One of the principal architects of the disco sound, producer and composer Giorgio Moroder was born in Ortisei, Italy, on April 26, 1940. Upon relocating to Munich, Germany, he established his own studio, Musicland, and recorded his debut single “Looky, Looky” in 1969; his first LP, Son of My Father, was released in early 1972. Around that time Moroder was introduced to fellow aspiring musician Pete Bellotte, with whom he formed a production partnership; in collaboration with singer Donna Summer, the duo was to become one of the most powerful forces in ’70s-era dance music, their success beginning with the release of 1974’s Lady of the Night. Summer’s Love to Love You Baby followed in 1975; the title track, clocking in at close to 17 minutes in length, was an international smash, its shimmering sound and sensual attitude much copied in the years to follow.
At their mid-’70s peak, Moroder, Bellotte, and Summer were extraordinarily prolific, releasing new albums about once every six months. Concept records like 1976’s A Love Trilogy and Four Seasons of Love culminated with the release of 1977’s I Remember Yesterday, a trip through time which climaxed with the smash “I Feel Love.” With its galloping bass line and futuristic, computerized sheen, the single was among the watershed hits of the disco era, and helped propel Summer to new prominence as the reigning diva of the dancefloor.
In 1978, Moroder made his initial foray into film music, winning an Academy Award for his score to Alan Parker’s Midnight Express. Summer’s double-LP Bad Girls followed in 1979, becoming a massive hit and spawning such chart-topping singles as “Hot Stuff” and the title cut. After one final studio LP, 1980’s The Wanderer, the Moroder/Bellotte/Summer team disbanded, and the disco era began drawing to a close.
In the early ’80s, Moroder focused primarily on films; after producing the soundtracks for pictures including American Gigolo and Cat People, he turned to 1983’s Flashdance, earning his second Oscar for the hit “Flashdance…What a Feeling,” performed by Irene Cara. In 1984, Moroder courted controversy from film purists for his contemporary electro-pop score to the restored release of Fritz Lang’s silent-era masterpiece Metropolis. After contributing to the soundtrack of the 1986 hit Top Gun, he turned increasingly away from dance music to focus on rock, producing the album Flaunt It, the debut from the heavily hyped British flash-in-the-pan Sigue Sigue Sputnik. In the years to follow, Moroder kept a low profile on the pop charts, although he remained a fixture on film soundtracks. In the 1990s, he also turned to remixing, debuting with a reworking of Eurythmics’ “Sweet Dreams (Are Made of This)” and going on to tackle material from Heaven 17 and others.

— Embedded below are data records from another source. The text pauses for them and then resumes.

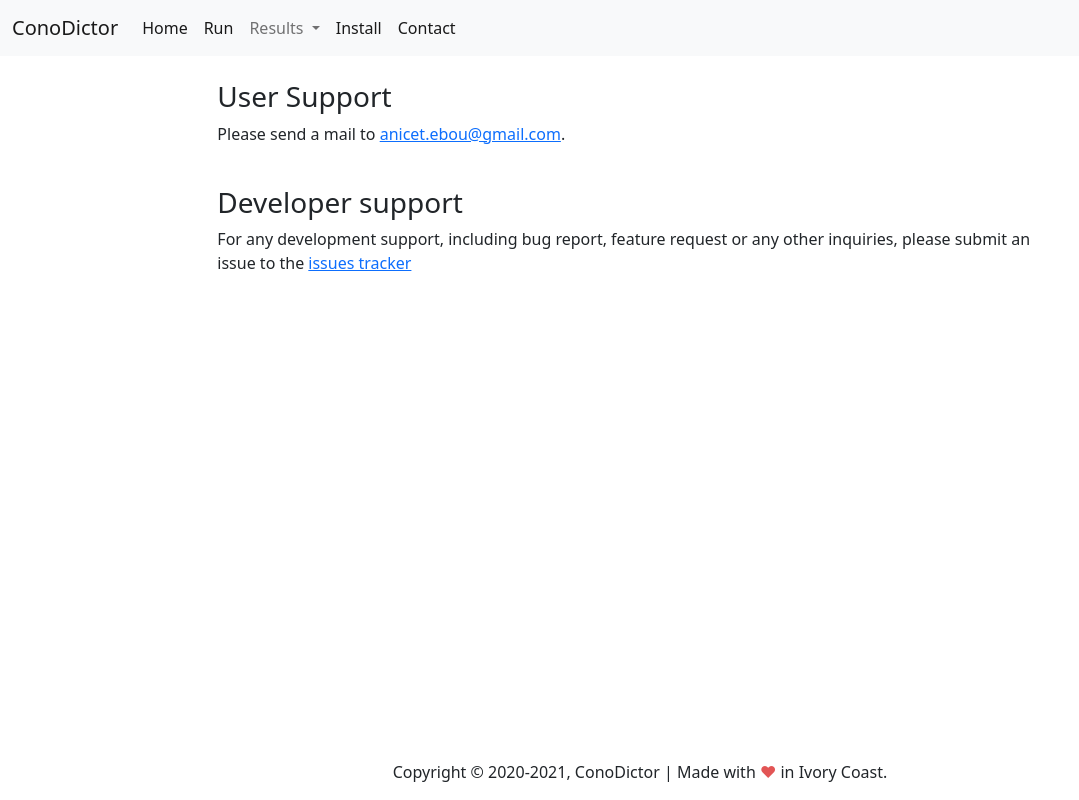
After one commit to koualab/conodictor-web, a Flask app: page /contact in a window 1280 px wide. The commit adds this page. Shown: the whole page, without its empty margins (0-1079 px from the left). Run offline with Flask 2, Linux system fonts and the light colour scheme.

Commit message:
Add contact page

```diff
--- a/app.py
+++ b/app.py
@@ -15,5 +15,10 @@ def run():
     return render_template("run.html")
 
 
+@app.route("/contact")
+def contact():
+    return render_template("contact.html")
+
+
 if __name__ == "__main__":
     app.run(debug=True)
--- a/runtime.txt
+++ b/runtime.txt
@@ -1 +1 @@
-python-3.8.5
+python-3.8.7
--- /dev/null
+++ b/templates/contact.html
@@ -0,0 +1,14 @@
+{% extends "index.html" %}
+{% block title%}Contact{% endblock %}
+{% block content %}
+<div class="row justify-content-center">
+    <div class="col-8">
+        <h3> User Support </h3>
+        <p> Please send a mail to <a href="mailto:anicet.ebou@gmail.com?cc=koua.dominique@gmail.com&subject=[conodictor-support]">anicet.ebou@gmail.com</a>. </p>
+        <br>
+        <h3> Developer support </h3>
+        <p> For any development support, including bug report, feature request or any other inquiries, please submit an issue to the <a href=https://github.com/koualab/conodictor/issues> issues tracker </a></p>
+        <br>
+    </div>
+</div>
+{% endblock %}
--- a/templates/index.html
+++ b/templates/index.html
@@ -36,20 +36,10 @@
                         </ul>
                     </li>
                     <li class="nav-item">
-                        <a class="nav-link active" aria-current="page" href="/install">Install</a>
-                    </li>
-                    <li class="nav-item dropdown">
-                        <a class="nav-link dropdown-toggle" href="/docs" id="navbarDropdown" role="button" data-bs-toggle="dropdown" aria-expanded="false">
-                            Documentation
-                        </a>
-                        <ul class="dropdown-menu" aria-labelledby="navbarDropdown">
-                            <li><a class="dropdown-item" href="/docs#linux">Linux installation</a></li>
-                            <li><hr class="dropdown-divider"></li>
-                            <li><a class="dropdown-item" href="/docs#mac">OS Mac installation</a></li>
-                        </ul>
+                        <a class="nav-link active" aria-current="page" href="https://github.com/koualab/conodictor">Install</a>
                     </li>
                     <li class="nav-item">
-                        <a class="nav-link active" aria-current="page" href="/contacts">Contact</a>
+                        <a class="nav-link active" aria-current="page" href="/contact">Contact</a>
                     </li>
                 </ul>
             </div>
```
Also changed, not shown: templates/run.html (indentation only).
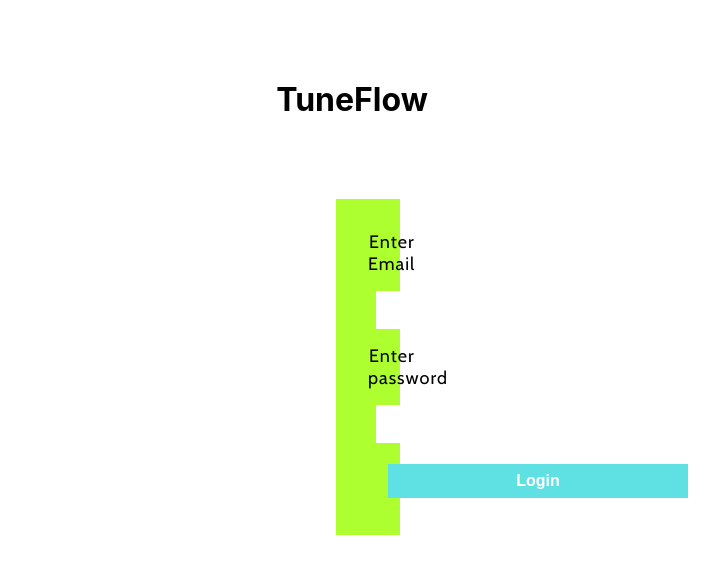
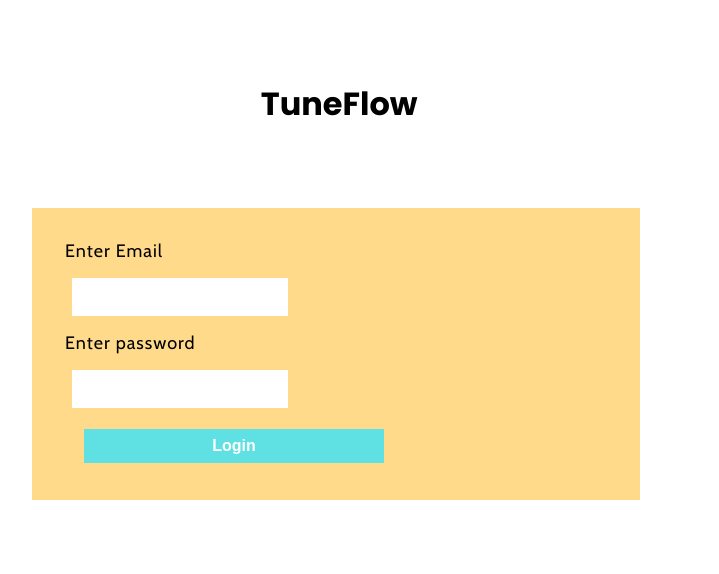
Before and after one commit to srimaran712/CapstoneProject_Odinschool-fullstack-Manimaran_Srinivasan, a React (Create React App) app in the folder admin/admin/: page /login in a window 1280 px wide. Shown: the top 574 px of the page, without its empty margins (304-1023 px from the left). Built offline with nearby package versions, Linux system fonts and the light colour scheme.

Commit message:
updating css

```diff
--- a/admin/admin/src/staticfiles/dashboard.css
+++ b/admin/admin/src/staticfiles/dashboard.css
@@ -151,29 +151,31 @@ label{
 /*------login-container-----*/
 
 .login-container{
-    max-width:100%;
+    width:100%;
 }
 .form-container{
-    margin:5rem 10rem;
+    margin:5rem 6rem;
 }
 
 .login-form{
-    margin:5rem 30rem;
+    margin:5rem 15rem;
     padding:2rem 2rem;
-    background:greenyellow;
+    background:
+    #FFDA8A;
 
 }
 .login-heading{
     text-align:center;
     width:80%;
     margin:0px 7rem;
+    font-family:'Poppins',sans-serif;
 
 }
 
 .login-input{
-    width:300px;
+    width:200px;
     border:none;
-    padding:0.6rem 0.7rem;
+    padding:0.6rem 0.5rem;
     margin:1rem 0.5rem;
     font-family:'Cabin',sans-serif;
     font-size:16px;
```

Damon “Dam-Funk” Riddick is the epitome of funk. Ever since debuting with Stones Throw in 2008, Dam-Funk has become one of the genres most passionate proselytizers, out to save it from devilish depictions of cartoonish caricature. To Dam, funk is a way of living, “a feeling of struggle and staying cool through it all.”
Dam-Funk grew up in the Los Angeles city/suburb of Pasadena. A ‘70s baby, he came of age in the era of the Uncle Jamm’s Army parties, of electro-pharaoh Egyptian Lover, of Prince’s purple reign. His parents nurtured his musical talents as a child and by his teens, he mastered the drums, then the drum machine. A chance encounter led to an apprenticeship under funk songwriter/producer Leon Sylvers III (SOLAR Records) and by the mid-90s G-Funk era in hip-hop, Dam found his musical skills in high demand by rappers such as Mack 10 and MC Eiht. “Everybody was trying to do the live instrumentation thing, so then you got cats like me playing on records,” Dam explains.
Sideman status wasn’t enough though. Dam remembers “watching gold plaques hitting the wall” for everyone but him and he decided to go “full-funk” and make a do-or-die try to become an artist on his own terms. In 2006, Dam-Funk and a few friends launched the popular Funkmosphere party in L.A., bringing the boogie back. It’s around then that Dam drew the attention of Stones Throw and both label and artist related to Dam’s insistence that “funk is not just a Jheri Curl. There was more than that.”
Dam’s partnership with Stones Throw has seen the release of his debutToeachizown (2009) and Invite the Light (2015), as well as an anthology of early productions, Adolescent Funk (2010), to Higher(2013) with Steve Arrington and 7 Days of Funk (2013) with Snoop Dogg.